What to work on: For the records that follow, give the number of lines in which the word "empty" occurs, with nothing added.

Content revision data:
◇ ◇ ◇

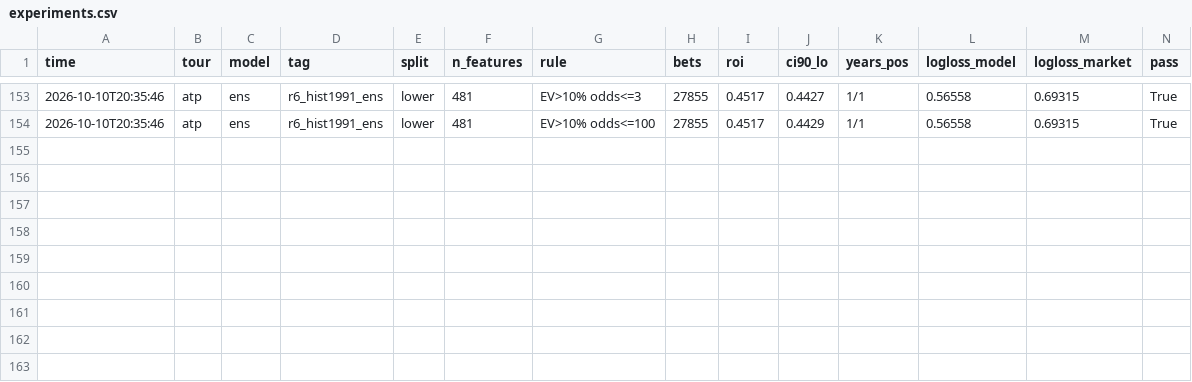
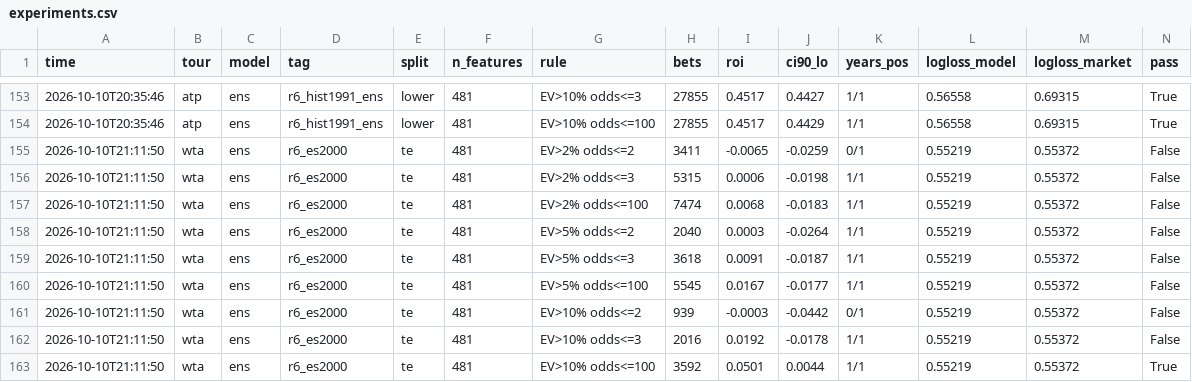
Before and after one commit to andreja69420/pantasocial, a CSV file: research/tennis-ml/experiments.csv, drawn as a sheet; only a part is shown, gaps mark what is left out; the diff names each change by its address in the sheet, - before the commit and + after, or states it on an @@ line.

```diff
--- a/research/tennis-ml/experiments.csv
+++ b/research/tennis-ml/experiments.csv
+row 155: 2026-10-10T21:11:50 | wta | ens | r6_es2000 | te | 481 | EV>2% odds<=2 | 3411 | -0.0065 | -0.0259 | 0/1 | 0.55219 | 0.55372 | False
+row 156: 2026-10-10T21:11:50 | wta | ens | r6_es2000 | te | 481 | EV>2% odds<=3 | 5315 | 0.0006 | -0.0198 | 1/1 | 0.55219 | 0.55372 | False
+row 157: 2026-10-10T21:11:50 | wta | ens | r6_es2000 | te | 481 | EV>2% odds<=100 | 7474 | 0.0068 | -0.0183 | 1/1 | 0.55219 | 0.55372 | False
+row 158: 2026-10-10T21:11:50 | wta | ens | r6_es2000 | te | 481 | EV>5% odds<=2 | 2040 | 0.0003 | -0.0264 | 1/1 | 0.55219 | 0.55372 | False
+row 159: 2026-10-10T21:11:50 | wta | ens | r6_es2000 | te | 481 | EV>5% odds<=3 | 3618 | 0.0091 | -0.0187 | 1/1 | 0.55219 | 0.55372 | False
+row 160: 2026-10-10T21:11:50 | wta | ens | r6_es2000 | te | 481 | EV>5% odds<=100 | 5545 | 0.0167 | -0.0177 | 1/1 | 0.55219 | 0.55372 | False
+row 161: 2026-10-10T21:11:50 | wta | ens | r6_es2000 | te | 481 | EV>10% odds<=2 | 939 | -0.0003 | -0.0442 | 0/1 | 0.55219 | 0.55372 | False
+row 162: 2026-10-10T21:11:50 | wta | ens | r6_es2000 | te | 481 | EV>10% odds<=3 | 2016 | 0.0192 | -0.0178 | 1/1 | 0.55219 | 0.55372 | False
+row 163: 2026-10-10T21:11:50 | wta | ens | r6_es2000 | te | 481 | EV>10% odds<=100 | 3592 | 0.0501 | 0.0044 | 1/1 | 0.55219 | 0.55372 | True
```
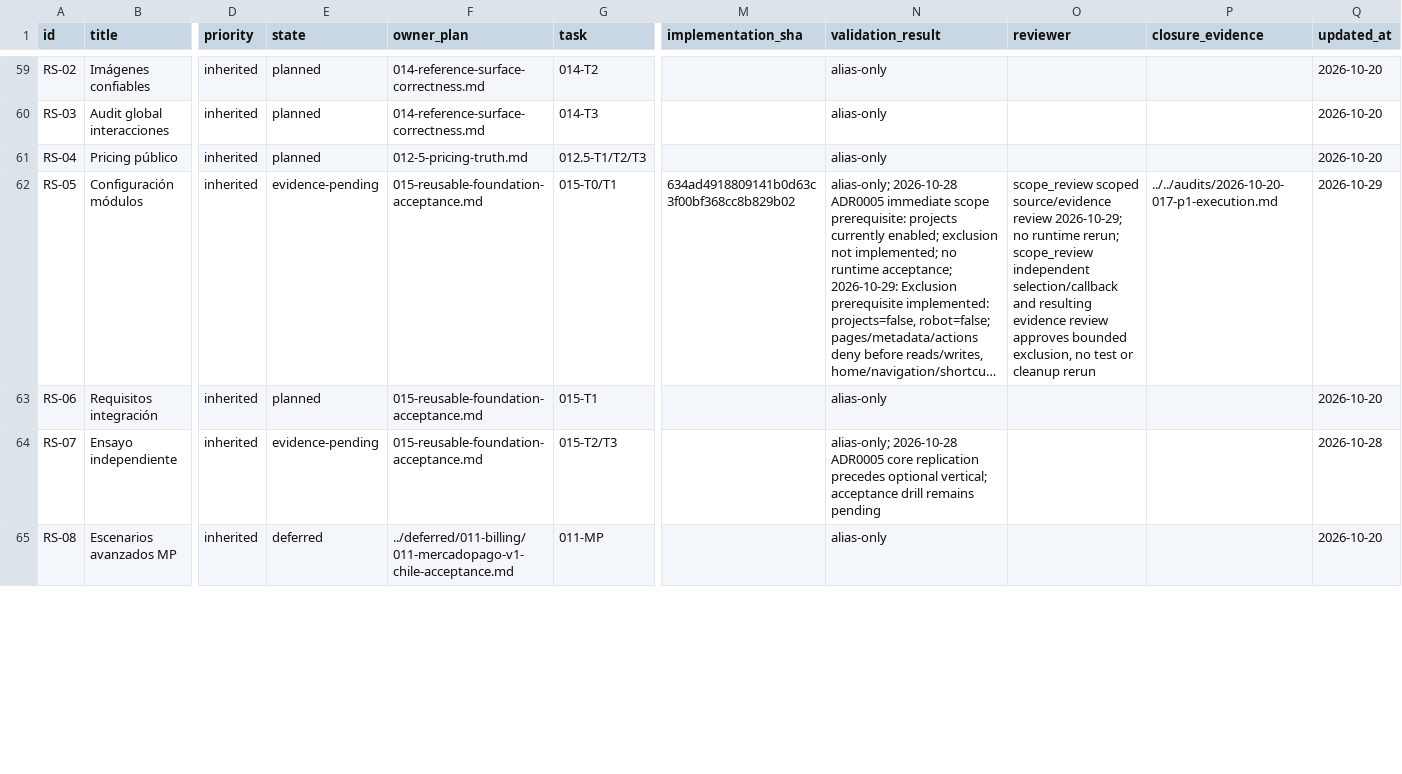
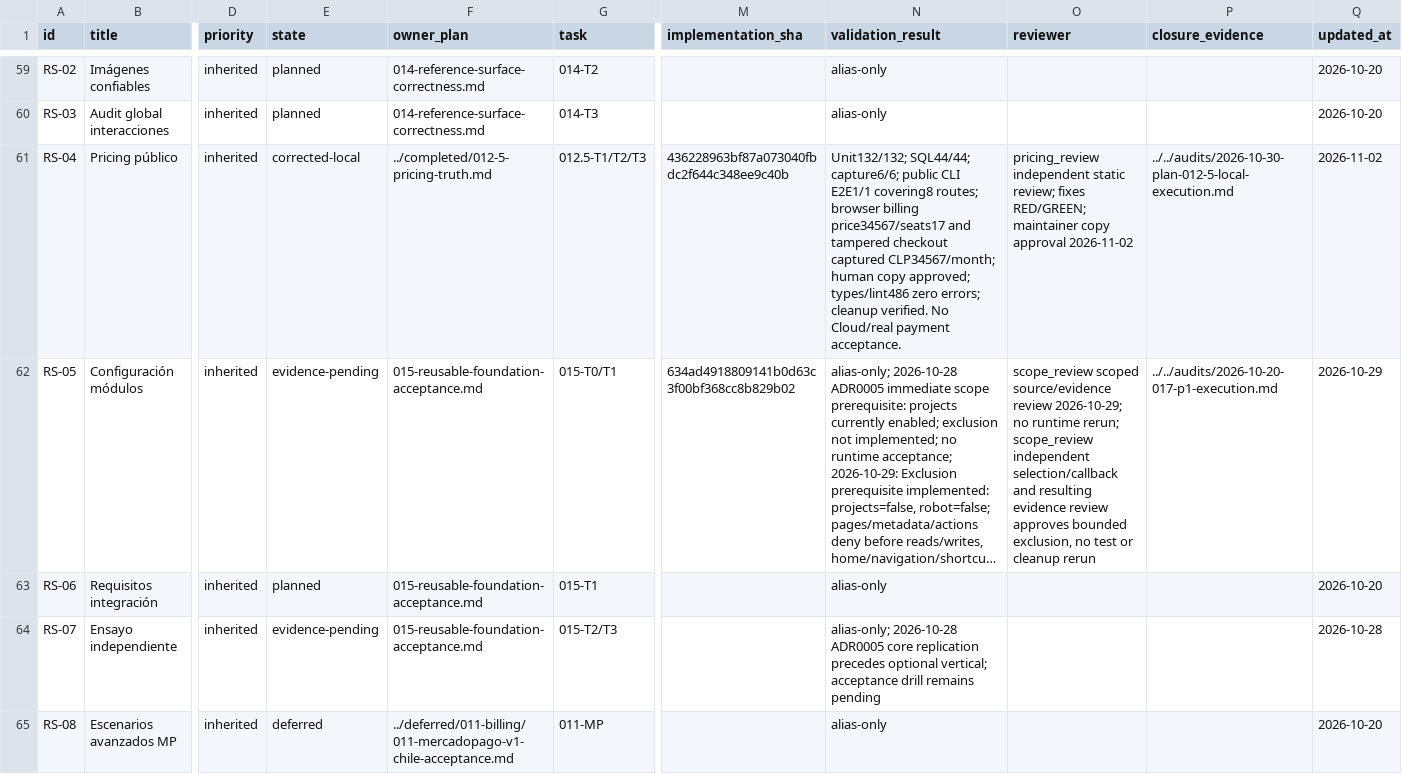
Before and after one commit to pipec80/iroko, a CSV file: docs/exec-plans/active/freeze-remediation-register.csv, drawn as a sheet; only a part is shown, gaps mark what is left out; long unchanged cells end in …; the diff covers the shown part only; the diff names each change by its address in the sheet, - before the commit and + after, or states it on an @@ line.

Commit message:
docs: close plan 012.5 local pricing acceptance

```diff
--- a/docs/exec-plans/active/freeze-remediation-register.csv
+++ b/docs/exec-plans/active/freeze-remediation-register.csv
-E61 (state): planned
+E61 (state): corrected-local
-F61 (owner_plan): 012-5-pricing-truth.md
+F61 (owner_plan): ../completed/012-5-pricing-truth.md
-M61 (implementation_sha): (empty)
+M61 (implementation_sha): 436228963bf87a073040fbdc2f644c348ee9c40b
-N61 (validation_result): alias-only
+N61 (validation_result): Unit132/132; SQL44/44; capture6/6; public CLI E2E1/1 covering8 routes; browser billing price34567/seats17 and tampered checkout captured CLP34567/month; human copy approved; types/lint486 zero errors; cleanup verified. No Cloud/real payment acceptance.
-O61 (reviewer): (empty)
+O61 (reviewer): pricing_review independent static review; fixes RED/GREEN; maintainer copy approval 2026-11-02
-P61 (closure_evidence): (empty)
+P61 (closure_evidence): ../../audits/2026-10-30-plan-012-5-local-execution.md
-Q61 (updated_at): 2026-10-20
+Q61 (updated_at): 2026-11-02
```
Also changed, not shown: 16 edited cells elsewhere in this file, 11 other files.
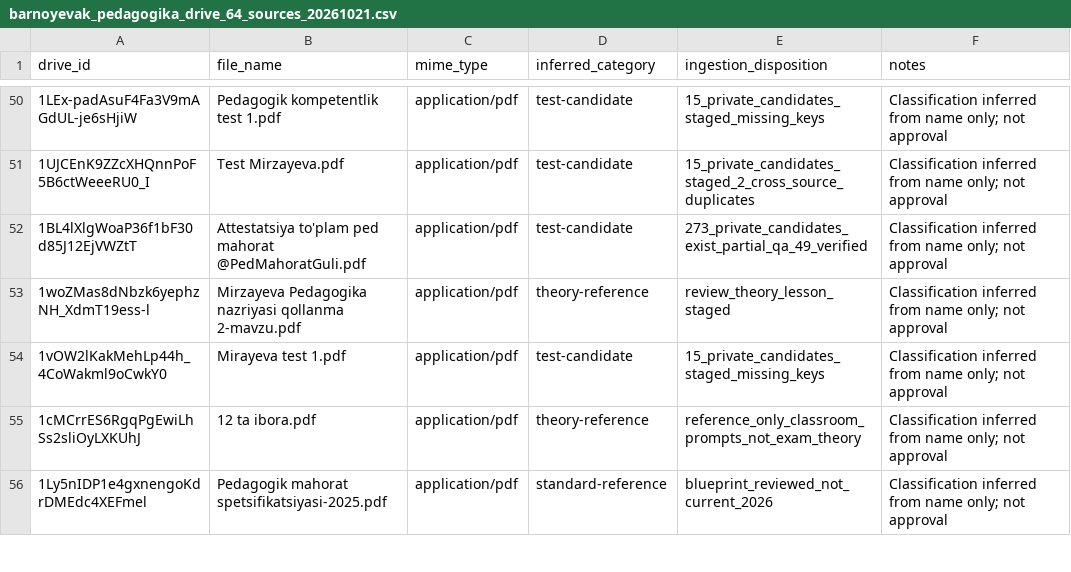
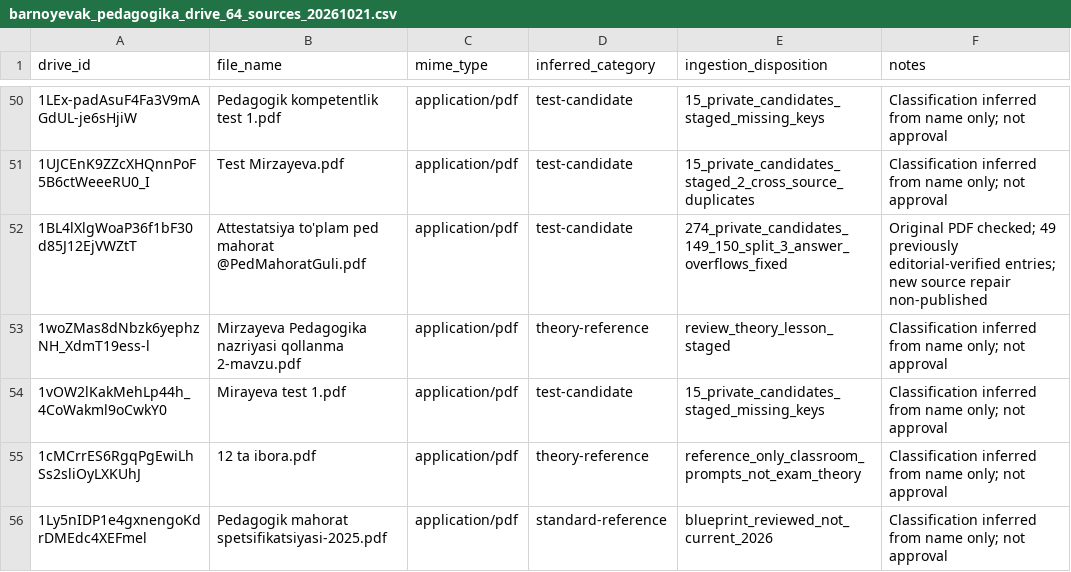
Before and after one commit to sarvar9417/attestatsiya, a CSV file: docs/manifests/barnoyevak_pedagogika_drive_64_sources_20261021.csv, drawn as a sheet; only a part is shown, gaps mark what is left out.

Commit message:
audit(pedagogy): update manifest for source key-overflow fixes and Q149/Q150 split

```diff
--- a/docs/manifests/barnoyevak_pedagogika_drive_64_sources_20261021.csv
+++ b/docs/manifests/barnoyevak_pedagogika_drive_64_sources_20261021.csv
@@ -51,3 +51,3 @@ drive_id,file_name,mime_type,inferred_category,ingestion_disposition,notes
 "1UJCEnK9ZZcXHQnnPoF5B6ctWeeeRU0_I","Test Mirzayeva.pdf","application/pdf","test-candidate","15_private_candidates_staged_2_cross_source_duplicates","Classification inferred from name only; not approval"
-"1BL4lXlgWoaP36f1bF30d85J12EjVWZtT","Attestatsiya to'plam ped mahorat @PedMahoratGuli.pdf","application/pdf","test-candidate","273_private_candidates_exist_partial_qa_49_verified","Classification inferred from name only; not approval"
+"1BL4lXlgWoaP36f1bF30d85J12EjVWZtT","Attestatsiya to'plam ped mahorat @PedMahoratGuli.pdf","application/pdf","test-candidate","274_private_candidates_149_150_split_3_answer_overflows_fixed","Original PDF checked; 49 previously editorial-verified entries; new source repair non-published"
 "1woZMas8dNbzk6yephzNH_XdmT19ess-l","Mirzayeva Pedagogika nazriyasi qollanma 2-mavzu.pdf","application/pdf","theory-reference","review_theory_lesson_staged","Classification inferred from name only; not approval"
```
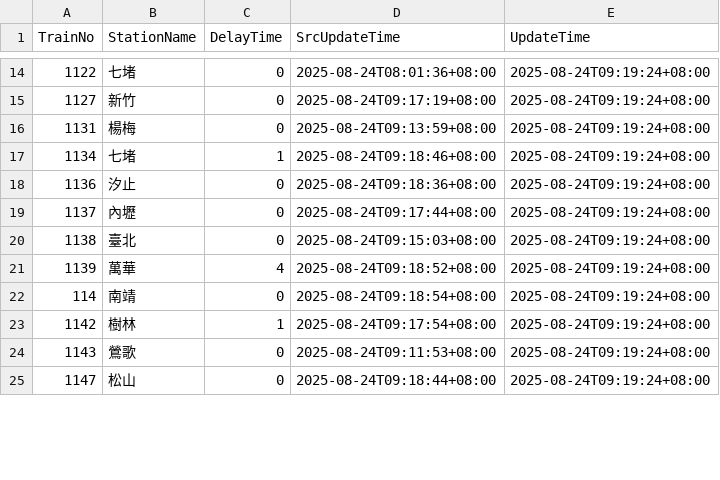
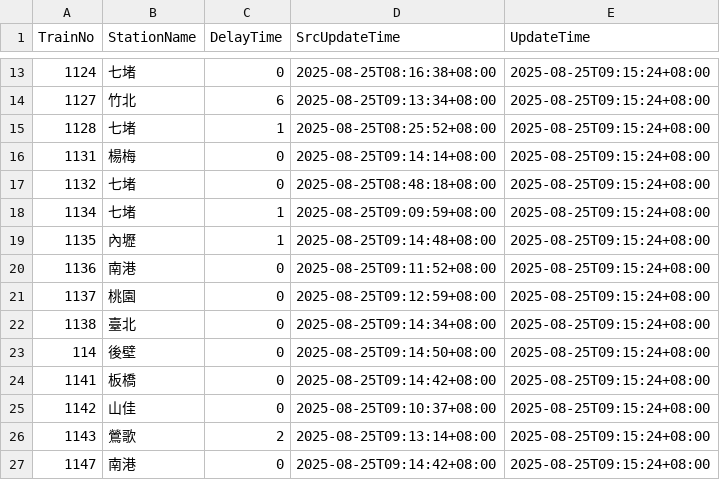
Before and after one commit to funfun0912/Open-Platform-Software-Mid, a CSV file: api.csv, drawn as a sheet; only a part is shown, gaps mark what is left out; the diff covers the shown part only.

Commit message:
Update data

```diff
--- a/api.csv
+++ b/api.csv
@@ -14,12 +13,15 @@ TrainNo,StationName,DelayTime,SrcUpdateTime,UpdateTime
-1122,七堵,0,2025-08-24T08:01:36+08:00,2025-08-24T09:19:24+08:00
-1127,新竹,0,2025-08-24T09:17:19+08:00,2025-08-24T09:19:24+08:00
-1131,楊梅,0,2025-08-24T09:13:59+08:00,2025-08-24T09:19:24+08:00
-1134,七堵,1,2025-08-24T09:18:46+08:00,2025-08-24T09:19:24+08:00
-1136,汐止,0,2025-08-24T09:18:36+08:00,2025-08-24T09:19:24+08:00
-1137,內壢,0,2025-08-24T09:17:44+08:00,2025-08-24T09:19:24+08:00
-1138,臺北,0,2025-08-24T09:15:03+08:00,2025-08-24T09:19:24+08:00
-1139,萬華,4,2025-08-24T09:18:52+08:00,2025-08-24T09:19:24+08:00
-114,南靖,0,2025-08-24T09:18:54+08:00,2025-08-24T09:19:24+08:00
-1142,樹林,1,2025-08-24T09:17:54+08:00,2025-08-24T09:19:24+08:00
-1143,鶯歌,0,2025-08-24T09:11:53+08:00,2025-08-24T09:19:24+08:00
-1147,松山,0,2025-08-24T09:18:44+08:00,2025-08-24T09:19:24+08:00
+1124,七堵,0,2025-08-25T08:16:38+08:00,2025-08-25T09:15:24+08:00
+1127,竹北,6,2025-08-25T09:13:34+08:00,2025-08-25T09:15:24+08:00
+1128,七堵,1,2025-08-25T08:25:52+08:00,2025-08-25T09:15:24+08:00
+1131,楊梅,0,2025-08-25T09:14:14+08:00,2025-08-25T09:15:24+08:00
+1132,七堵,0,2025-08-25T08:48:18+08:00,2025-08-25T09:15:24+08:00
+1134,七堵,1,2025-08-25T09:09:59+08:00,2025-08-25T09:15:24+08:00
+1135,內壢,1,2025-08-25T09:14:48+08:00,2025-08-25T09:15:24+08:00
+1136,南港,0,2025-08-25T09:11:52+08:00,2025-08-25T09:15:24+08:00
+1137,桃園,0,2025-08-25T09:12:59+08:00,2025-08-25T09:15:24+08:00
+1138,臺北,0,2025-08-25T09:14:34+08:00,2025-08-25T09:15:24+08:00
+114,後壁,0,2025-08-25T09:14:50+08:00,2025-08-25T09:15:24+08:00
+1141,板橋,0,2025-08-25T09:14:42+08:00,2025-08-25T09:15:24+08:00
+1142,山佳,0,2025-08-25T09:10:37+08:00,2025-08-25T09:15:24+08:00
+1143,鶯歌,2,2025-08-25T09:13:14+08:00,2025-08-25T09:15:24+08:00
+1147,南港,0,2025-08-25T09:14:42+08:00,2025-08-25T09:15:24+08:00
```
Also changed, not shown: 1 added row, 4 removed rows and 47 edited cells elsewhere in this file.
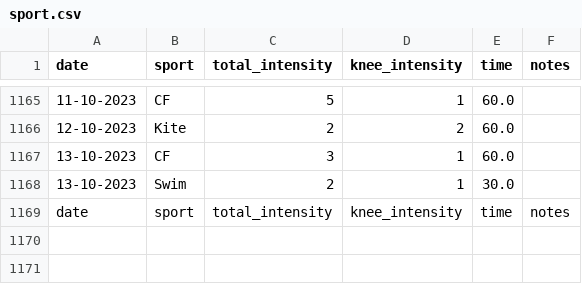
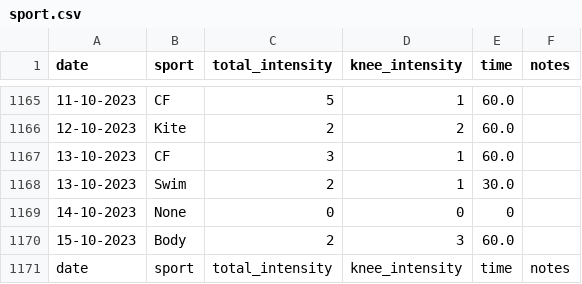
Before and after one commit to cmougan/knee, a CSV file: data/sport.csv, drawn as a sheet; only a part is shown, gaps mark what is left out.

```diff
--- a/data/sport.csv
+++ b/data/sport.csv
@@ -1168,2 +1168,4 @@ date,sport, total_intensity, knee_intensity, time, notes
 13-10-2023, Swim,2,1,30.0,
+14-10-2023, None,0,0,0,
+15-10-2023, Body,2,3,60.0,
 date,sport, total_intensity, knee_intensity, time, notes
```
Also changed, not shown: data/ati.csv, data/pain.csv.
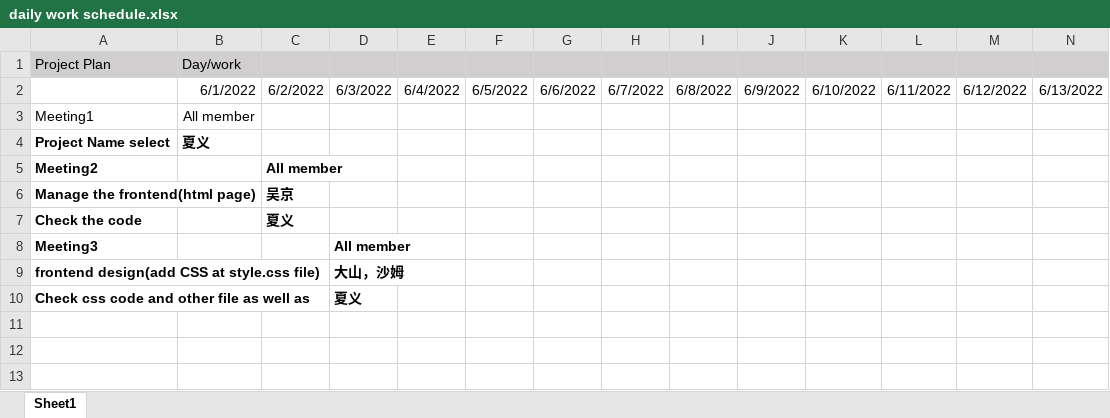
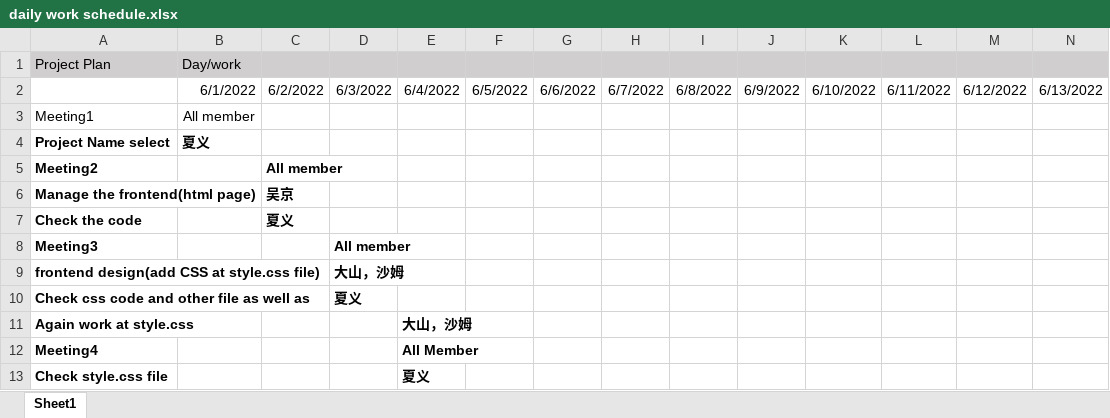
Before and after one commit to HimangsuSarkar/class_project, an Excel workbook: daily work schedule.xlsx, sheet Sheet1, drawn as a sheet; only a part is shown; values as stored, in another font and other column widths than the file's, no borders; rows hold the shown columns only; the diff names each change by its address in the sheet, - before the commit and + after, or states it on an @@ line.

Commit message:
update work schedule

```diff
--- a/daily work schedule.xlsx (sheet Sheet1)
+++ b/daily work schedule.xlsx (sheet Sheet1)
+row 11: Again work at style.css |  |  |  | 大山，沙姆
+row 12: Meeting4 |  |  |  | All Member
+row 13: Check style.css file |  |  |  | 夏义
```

◇ ◇ ◇

Answer for this exercise: 3